[Start of Attachment]
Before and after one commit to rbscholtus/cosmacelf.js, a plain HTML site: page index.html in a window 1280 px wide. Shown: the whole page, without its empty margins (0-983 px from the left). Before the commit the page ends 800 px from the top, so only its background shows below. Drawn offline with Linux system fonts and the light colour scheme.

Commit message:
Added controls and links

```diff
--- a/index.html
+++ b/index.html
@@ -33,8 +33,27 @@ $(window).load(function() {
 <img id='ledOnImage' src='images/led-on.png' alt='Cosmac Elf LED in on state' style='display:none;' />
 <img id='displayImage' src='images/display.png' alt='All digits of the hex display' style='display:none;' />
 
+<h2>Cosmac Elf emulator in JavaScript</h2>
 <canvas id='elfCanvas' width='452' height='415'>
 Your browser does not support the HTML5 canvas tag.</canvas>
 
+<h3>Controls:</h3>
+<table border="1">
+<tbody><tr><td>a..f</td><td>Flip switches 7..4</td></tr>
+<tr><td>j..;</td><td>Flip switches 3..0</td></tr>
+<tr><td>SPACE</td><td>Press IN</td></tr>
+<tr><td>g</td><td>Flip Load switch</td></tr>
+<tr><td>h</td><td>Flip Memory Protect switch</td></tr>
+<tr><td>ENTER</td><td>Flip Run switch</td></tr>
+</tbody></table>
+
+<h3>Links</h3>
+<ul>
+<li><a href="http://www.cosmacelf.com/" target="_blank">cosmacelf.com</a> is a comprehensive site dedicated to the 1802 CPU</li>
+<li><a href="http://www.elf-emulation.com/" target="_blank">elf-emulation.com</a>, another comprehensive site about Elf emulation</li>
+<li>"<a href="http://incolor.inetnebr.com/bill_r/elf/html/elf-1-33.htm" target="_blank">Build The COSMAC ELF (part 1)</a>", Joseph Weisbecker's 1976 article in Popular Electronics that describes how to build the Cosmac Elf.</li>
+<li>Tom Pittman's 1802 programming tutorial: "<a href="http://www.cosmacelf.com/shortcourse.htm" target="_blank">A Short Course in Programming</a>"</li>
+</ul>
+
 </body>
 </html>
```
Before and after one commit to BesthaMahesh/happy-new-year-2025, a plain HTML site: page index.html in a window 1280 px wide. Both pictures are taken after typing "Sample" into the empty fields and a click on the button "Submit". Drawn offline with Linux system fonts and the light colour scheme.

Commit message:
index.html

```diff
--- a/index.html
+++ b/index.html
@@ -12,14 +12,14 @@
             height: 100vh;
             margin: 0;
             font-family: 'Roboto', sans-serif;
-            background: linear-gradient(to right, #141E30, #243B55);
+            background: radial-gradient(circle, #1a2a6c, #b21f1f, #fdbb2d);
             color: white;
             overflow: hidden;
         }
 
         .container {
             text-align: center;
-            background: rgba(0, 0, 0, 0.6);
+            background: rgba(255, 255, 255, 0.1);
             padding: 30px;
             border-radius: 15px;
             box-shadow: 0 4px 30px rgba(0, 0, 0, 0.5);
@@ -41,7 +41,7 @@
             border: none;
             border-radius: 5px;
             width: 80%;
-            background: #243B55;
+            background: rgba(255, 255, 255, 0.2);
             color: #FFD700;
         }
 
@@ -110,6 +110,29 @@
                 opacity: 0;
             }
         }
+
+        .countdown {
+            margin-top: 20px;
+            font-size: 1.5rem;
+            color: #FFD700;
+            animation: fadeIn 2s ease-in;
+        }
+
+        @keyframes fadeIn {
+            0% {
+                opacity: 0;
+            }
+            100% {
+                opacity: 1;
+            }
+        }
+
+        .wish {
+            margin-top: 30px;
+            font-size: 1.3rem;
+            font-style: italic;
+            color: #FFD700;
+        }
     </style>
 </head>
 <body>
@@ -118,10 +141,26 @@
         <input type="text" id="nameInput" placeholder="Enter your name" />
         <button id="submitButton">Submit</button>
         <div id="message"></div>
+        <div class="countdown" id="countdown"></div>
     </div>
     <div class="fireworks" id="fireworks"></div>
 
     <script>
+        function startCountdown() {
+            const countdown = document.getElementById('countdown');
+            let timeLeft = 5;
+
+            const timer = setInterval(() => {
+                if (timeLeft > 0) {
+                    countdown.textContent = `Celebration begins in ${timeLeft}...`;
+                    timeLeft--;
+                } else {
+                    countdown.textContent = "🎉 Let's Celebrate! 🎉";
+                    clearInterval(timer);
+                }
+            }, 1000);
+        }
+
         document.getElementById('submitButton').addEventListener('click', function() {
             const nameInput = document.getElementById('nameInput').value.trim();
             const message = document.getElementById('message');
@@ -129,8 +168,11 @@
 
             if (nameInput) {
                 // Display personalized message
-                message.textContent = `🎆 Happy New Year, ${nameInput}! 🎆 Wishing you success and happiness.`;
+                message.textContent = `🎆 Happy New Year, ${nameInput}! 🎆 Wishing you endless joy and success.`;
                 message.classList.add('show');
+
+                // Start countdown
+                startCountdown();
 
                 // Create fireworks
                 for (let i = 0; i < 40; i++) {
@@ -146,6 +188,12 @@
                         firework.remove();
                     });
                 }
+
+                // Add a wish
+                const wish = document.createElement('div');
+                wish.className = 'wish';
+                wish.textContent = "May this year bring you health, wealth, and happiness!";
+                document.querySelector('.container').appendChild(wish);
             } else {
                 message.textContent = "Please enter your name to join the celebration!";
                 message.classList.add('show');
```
[End of Attachment]
Your goal: Retype every line of the material exactly as given.

Solution for this problem:
Before and after one commit to rbscholtus/cosmacelf.js, a plain HTML site: page index.html in a window 1280 px wide. Shown: the whole page, without its empty margins (0-983 px from the left). Before the commit the page ends 800 px from the top, so only its background shows below. Drawn offline with Linux system fonts and the light colour scheme.

Commit message:
Added controls and links

```diff
--- a/index.html
+++ b/index.html
@@ -33,8 +33,27 @@ $(window).load(function() {
 <img id='ledOnImage' src='images/led-on.png' alt='Cosmac Elf LED in on state' style='display:none;' />
 <img id='displayImage' src='images/display.png' alt='All digits of the hex display' style='display:none;' />
 
+<h2>Cosmac Elf emulator in JavaScript</h2>
 <canvas id='elfCanvas' width='452' height='415'>
 Your browser does not support the HTML5 canvas tag.</canvas>
 
+<h3>Controls:</h3>
+<table border="1">
+<tbody><tr><td>a..f</td><td>Flip switches 7..4</td></tr>
+<tr><td>j..;</td><td>Flip switches 3..0</td></tr>
+<tr><td>SPACE</td><td>Press IN</td></tr>
+<tr><td>g</td><td>Flip Load switch</td></tr>
+<tr><td>h</td><td>Flip Memory Protect switch</td></tr>
+<tr><td>ENTER</td><td>Flip Run switch</td></tr>
+</tbody></table>
+
+<h3>Links</h3>
+<ul>
+<li><a href="http://www.cosmacelf.com/" target="_blank">cosmacelf.com</a> is a comprehensive site dedicated to the 1802 CPU</li>
+<li><a href="http://www.elf-emulation.com/" target="_blank">elf-emulation.com</a>, another comprehensive site about Elf emulation</li>
+<li>"<a href="http://incolor.inetnebr.com/bill_r/elf/html/elf-1-33.htm" target="_blank">Build The COSMAC ELF (part 1)</a>", Joseph Weisbecker's 1976 article in Popular Electronics that describes how to build the Cosmac Elf.</li>
+<li>Tom Pittman's 1802 programming tutorial: "<a href="http://www.cosmacelf.com/shortcourse.htm" target="_blank">A Short Course in Programming</a>"</li>
+</ul>
+
 </body>
 </html>
```
Before and after one commit to BesthaMahesh/happy-new-year-2025, a plain HTML site: page index.html in a window 1280 px wide. Both pictures are taken after typing "Sample" into the empty fields and a click on the button "Submit". Drawn offline with Linux system fonts and the light colour scheme.

Commit message:
index.html

```diff
--- a/index.html
+++ b/index.html
@@ -12,14 +12,14 @@
             height: 100vh;
             margin: 0;
             font-family: 'Roboto', sans-serif;
-            background: linear-gradient(to right, #141E30, #243B55);
+            background: radial-gradient(circle, #1a2a6c, #b21f1f, #fdbb2d);
             color: white;
             overflow: hidden;
         }
 
         .container {
             text-align: center;
-            background: rgba(0, 0, 0, 0.6);
+            background: rgba(255, 255, 255, 0.1);
             padding: 30px;
             border-radius: 15px;
             box-shadow: 0 4px 30px rgba(0, 0, 0, 0.5);
@@ -41,7 +41,7 @@
             border: none;
             border-radius: 5px;
             width: 80%;
-            background: #243B55;
+            background: rgba(255, 255, 255, 0.2);
             color: #FFD700;
         }
 
@@ -110,6 +110,29 @@
                 opacity: 0;
             }
         }
+
+        .countdown {
+            margin-top: 20px;
+            font-size: 1.5rem;
+            color: #FFD700;
+            animation: fadeIn 2s ease-in;
+        }
+
+        @keyframes fadeIn {
+            0% {
+                opacity: 0;
+            }
+            100% {
+                opacity: 1;
+            }
+        }
+
+        .wish {
+            margin-top: 30px;
+            font-size: 1.3rem;
+            font-style: italic;
+            color: #FFD700;
+        }
     </style>
 </head>
 <body>
@@ -118,10 +141,26 @@
         <input type="text" id="nameInput" placeholder="Enter your name" />
         <button id="submitButton">Submit</button>
         <div id="message"></div>
+        <div class="countdown" id="countdown"></div>
     </div>
     <div class="fireworks" id="fireworks"></div>
 
     <script>
+        function startCountdown() {
+            const countdown = document.getElementById('countdown');
+            let timeLeft = 5;
+
+            const timer = setInterval(() => {
+                if (timeLeft > 0) {
+                    countdown.textContent = `Celebration begins in ${timeLeft}...`;
+                    timeLeft--;
+                } else {
+                    countdown.textContent = "🎉 Let's Celebrate! 🎉";
+                    clearInterval(timer);
+                }
+            }, 1000);
+        }
+
         document.getElementById('submitButton').addEventListener('click', function() {
             const nameInput = document.getElementById('nameInput').value.trim();
             const message = document.getElementById('message');
@@ -129,8 +168,11 @@
 
             if (nameInput) {
                 // Display personalized message
-                message.textContent = `🎆 Happy New Year, ${nameInput}! 🎆 Wishing you success and happiness.`;
+                message.textContent = `🎆 Happy New Year, ${nameInput}! 🎆 Wishing you endless joy and success.`;
                 message.classList.add('show');
+
+                // Start countdown
+                startCountdown();
 
                 // Create fireworks
                 for (let i = 0; i < 40; i++) {
@@ -146,6 +188,12 @@
                         firework.remove();
                     });
                 }
+
+                // Add a wish
+                const wish = document.createElement('div');
+                wish.className = 'wish';
+                wish.textContent = "May this year bring you health, wealth, and happiness!";
+                document.querySelector('.container').appendChild(wish);
             } else {
                 message.textContent = "Please enter your name to join the celebration!";
                 message.classList.add('show');
```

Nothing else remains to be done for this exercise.